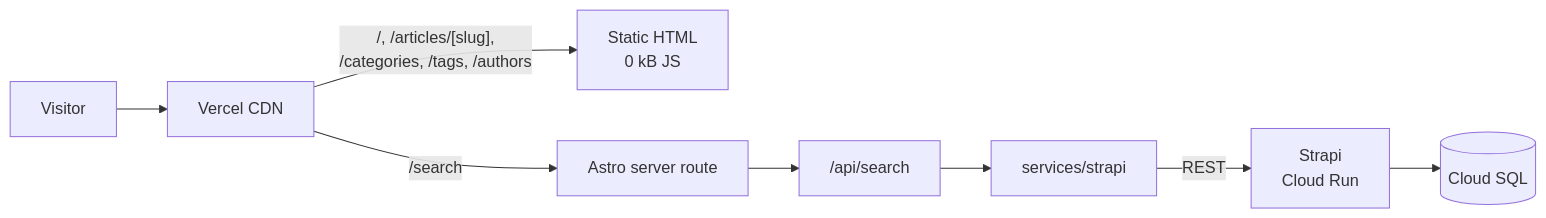
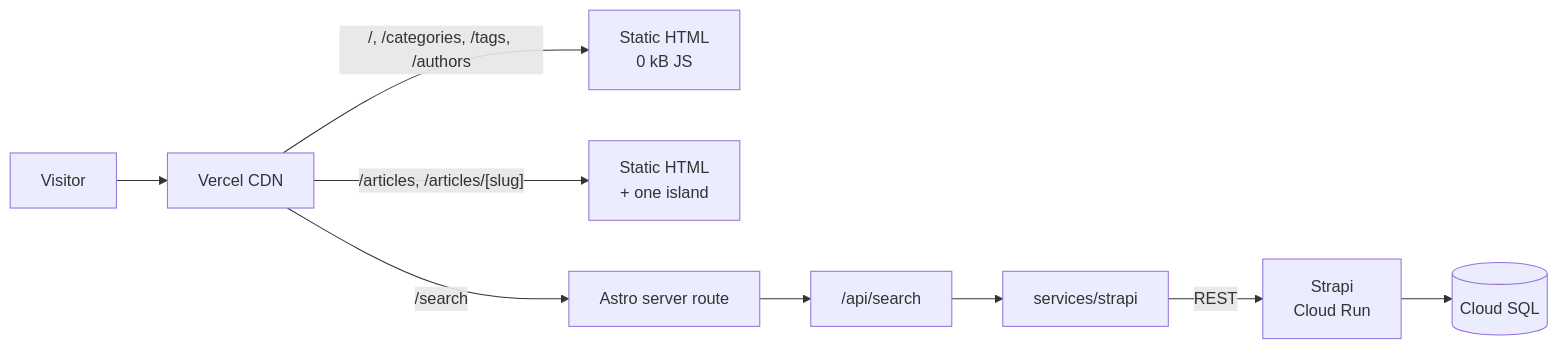
One commit to AnggaWikaNugraha/knowly-headless-cms changed the second of 3 diagrams in docs/ARCHITECTURE.md. Above: the diagram before and after it, drawn with Mermaid. The commit also changed other lines of this file and 22 other files, not shown here.

````diff
--- a/docs/ARCHITECTURE.md
+++ b/docs/ARCHITECTURE.md
@@ -79,10 +79,11 @@
 ```mermaid
 flowchart LR
     U["Visitor"] --> CDN["Vercel CDN"]
-    CDN -->|"/, /articles/[slug],<br/>/categories, /tags, /authors"| H["Static HTML<br/>0 kB JS"]
+    CDN -->|"/, /categories, /tags, /authors"| H["Static HTML<br/>0 kB JS"]
+    CDN -->|"/articles, /articles/[slug]"| I["Static HTML<br/>+ one island"]
     CDN -->|"/search"| F["Astro server route"]
     F --> API["/api/search"]
     API --> SL["services/strapi"]
     SL -->|"REST"| S["Strapi<br/>Cloud Run"]
     S --> DB[("Cloud SQL")]
 ```
````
#####
**DIRECTIONS FOR THIS TASK:** Without carrying over any pictures, retype the records above exactly.

**TASK RESPONSE:**
One commit to AnggaWikaNugraha/knowly-headless-cms changed the second of 3 diagrams in docs/ARCHITECTURE.md. Above: the diagram before and after it, drawn with Mermaid. The commit also changed other lines of this file and 22 other files, not shown here.

````diff
--- a/docs/ARCHITECTURE.md
+++ b/docs/ARCHITECTURE.md
@@ -79,10 +79,11 @@
 ```mermaid
 flowchart LR
     U["Visitor"] --> CDN["Vercel CDN"]
-    CDN -->|"/, /articles/[slug],<br/>/categories, /tags, /authors"| H["Static HTML<br/>0 kB JS"]
+    CDN -->|"/, /categories, /tags, /authors"| H["Static HTML<br/>0 kB JS"]
+    CDN -->|"/articles, /articles/[slug]"| I["Static HTML<br/>+ one island"]
     CDN -->|"/search"| F["Astro server route"]
     F --> API["/api/search"]
     API --> SL["services/strapi"]
     SL -->|"REST"| S["Strapi<br/>Cloud Run"]
     S --> DB[("Cloud SQL")]
 ```
````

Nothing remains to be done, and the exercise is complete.